Regarding the material that Host had created as of 2016, Aldrahn identified the influence of Burzum, but the advance press for Demon Solar Temple instead asserts that the record “captures the spirit of ancient Darkthrone, Thorns and Beherit imbued with old-English occultism and the chanting of sacred sound formulas. Otherworld Black Metal eeriness for a deep dive into spectral realms”.
As revealed on the first song released from the album for listening, “Abraxas Mirrors“, Kvohst also has a distinctive and unusual voice, and the music does indeed begin in a display of cold, spectral, void-like eeriness, but those sensations give way to the ravishing sounds of glorious exultation. As the music swirls and flashes like lightning, powered by relentlessly surging rhythms, chant-like choral voices rise up in tones of solemn and sorrowful reverence. The contrast between them and Kvohst‘s absolutely vicious and tyrannical proclamations is striking. The whole song is striking!
Credit for the memorable cover art goes to Luciana Lupe Vasconcelos.
Five long years ago we premiered the terrorizing second demo (Leviaxxis) by the German black metal band Dysangelium, and then had some very positive reactions to their debut album Thánatos Áskēsis, which followed later that same year. Now, at last, a second album is on the horizon.

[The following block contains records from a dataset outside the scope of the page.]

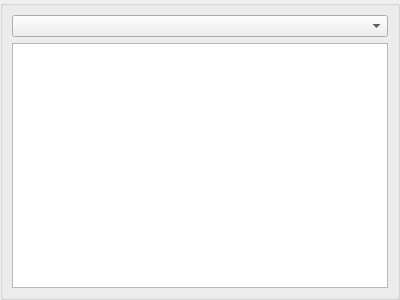
Old version of the form fixturedetailwidget.ui in the repository kublasean/LightTriggerQt.
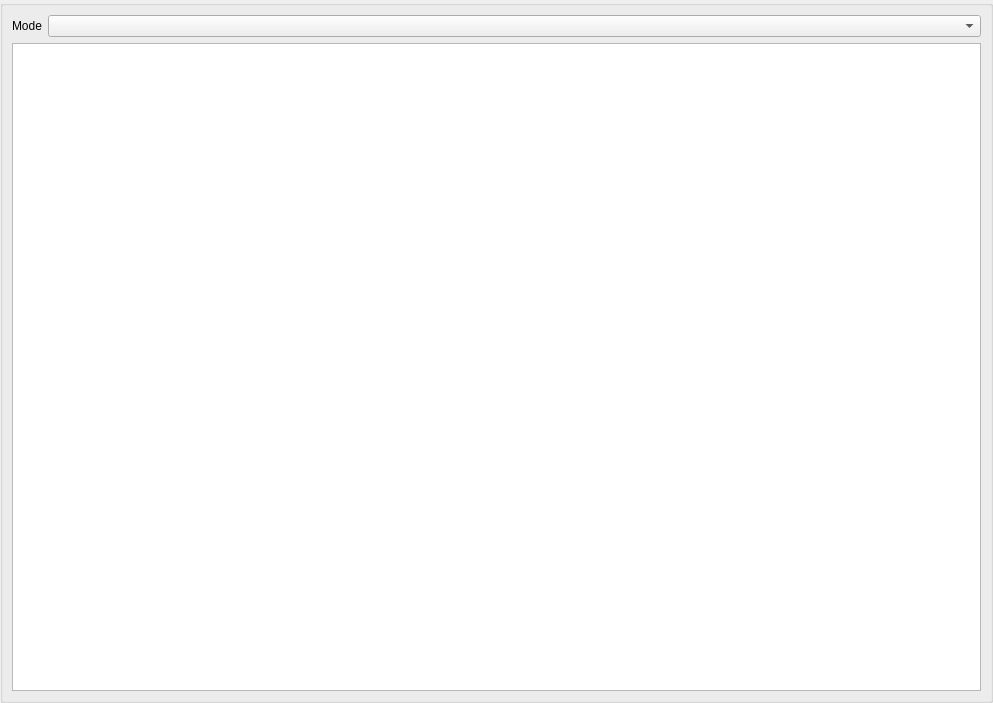
New version of the form.

Commit message: mode parsing, and mode channel list ui added

Patch:
```diff
--- a/fixturedetailwidget.ui
+++ b/fixturedetailwidget.ui
@@ -6,14 +6,14 @@
    <rect>
     <x>0</x>
     <y>0</y>
-    <width>400</width>
-    <height>300</height>
+    <width>993</width>
+    <height>703</height>
    </rect>
   </property>
   <property name="windowTitle">
    <string>Form</string>
   </property>
-  <layout class="QVBoxLayout" name="verticalLayout">
+  <layout class="QVBoxLayout" name="verticalLayout_2">
    <property name="leftMargin">
     <number>0</number>
    </property>
@@ -34,15 +34,45 @@
      <property name="flat">
       <bool>false</bool>
      </property>
-     <layout class="QVBoxLayout" name="verticalLayout_2">
+     <layout class="QVBoxLayout" name="verticalLayout">
       <item>
-       <layout class="QFormLayout" name="formLayout"/>
+       <layout class="QFormLayout" name="formLayout">
+        <item row="0" column="0">
+         <widget class="QLabel" name="label">
+          <property name="text">
+           <string>Mode</string>
+          </property>
+         </widget>
+        </item>
+        <item row="0" column="1">
+         <widget class="QComboBox" name="comboBox"/>
+        </item>
+       </layout>
       </item>
       <item>
-       <widget class="QComboBox" name="comboBox"/>
-      </item>
-      <item>
-       <widget class="QListWidget" name="listWidget"/>
+       <widget class="QListWidget" name="listWidget">
+        <property name="focusPolicy">
+         <enum>Qt::NoFocus</enum>
+        </property>
+        <property name="verticalScrollBarPolicy">
+         <enum>Qt::ScrollBarAsNeeded</enum>
+        </property>
+        <property name="horizontalScrollBarPolicy">
+         <enum>Qt::ScrollBarAlwaysOff</enum>
+        </property>
+        <property name="editTriggers">
+         <set>QAbstractItemView::NoEditTriggers</set>
+        </property>
+        <property name="showDropIndicator" stdset="0">
+         <bool>false</bool>
+        </property>
+        <property name="selectionMode">
+         <enum>QAbstractItemView::NoSelection</enum>
+        </property>
+        <property name="uniformItemSizes">
+         <bool>true</bool>
+        </property>
+       </widget>
       </item>
      </layout>
     </widget>
```
The commit also changes 4 other files.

Death Leading will be released by W.T.C. Productions on October 8th, and “Homo Larvalis” is the song from the album you’ll find below, released through a lyric video. Vocalist Sektarist 0 once again demonstrates his own frightening vocal abilities (not the commonplace shrieking), and the music is just as fearsome. But it’s a dynamic experience, at first creating a mood of imperious yet terrifying grandeur, then descending into a slow rocking cadence in which the ringing chords resonate with anguish and doom, then accelerating again into an electrifying frenzy that combines rapturous delirium with cold-hearted ruthlessness, and also ascending again to heights of cruel majesty.
Apart from the emotional power of the riffs and melodies, the vocals really are tremendous, and the work of the rhythm section is also due a deep bow.
(Thanks to eiterorm for alerting me to the release of this track. Since then, we accepted an invitation to premiere another song, so keep your eyes and ears open for that.)
SHRINE OF INSANABILIS
We were fortunate to premiere a full stream of Disciples of the Void, the 2015 debut album by this German band, which I acclaimed as “one of the strongest black metal albums of the year” — “the kind of black metal that burns like a flaming sword and yet casts an aura of pitch black darkness”, with melodic components that were “as dark as indigo, ranging from moving waves of doleful beauty to booming dirges of cold disdain to frenzied warlike anthems” (and there were hypnotic moments of chilling ambience within the album, too).
Given the strength of that debut, I’ve been eagerly anticipating the release of a second album by Shrine of Insanabilis, and at last it’s on the way, set for release on October 17th by W.T.C. Productions. Its title is Vast Vortex Litanies.
The first advance track, “Vertex“, doesn’t take long to hurtle into motion on the back of a powerful rhythmic drive, and also doesn’t take long to get a listener’s blood surging and all nerves firing. The riffing is crazed and ecstatic; the vocals are as vicious as a rabid panther; the bass and drum pulses are turbocharged and thunderous, but slow things down just enough to add to the riveting quality of the song — and it really is riveting. “Vertex” throws us into a vortex, plunging us into a cyclone of extravagant flickering and darting flame, and immersing us in the heady rush of wild yet highly perilous exultation.
I loved Dávid Glomba‘s cover art for Disciples of the Void, and he has again done masterful work for the cover of Vast Vortex Litanies.
(Thanks again to eiterorm for alerting me to this song before the press releases arrived.)
SHRINE OF INSANABILIS: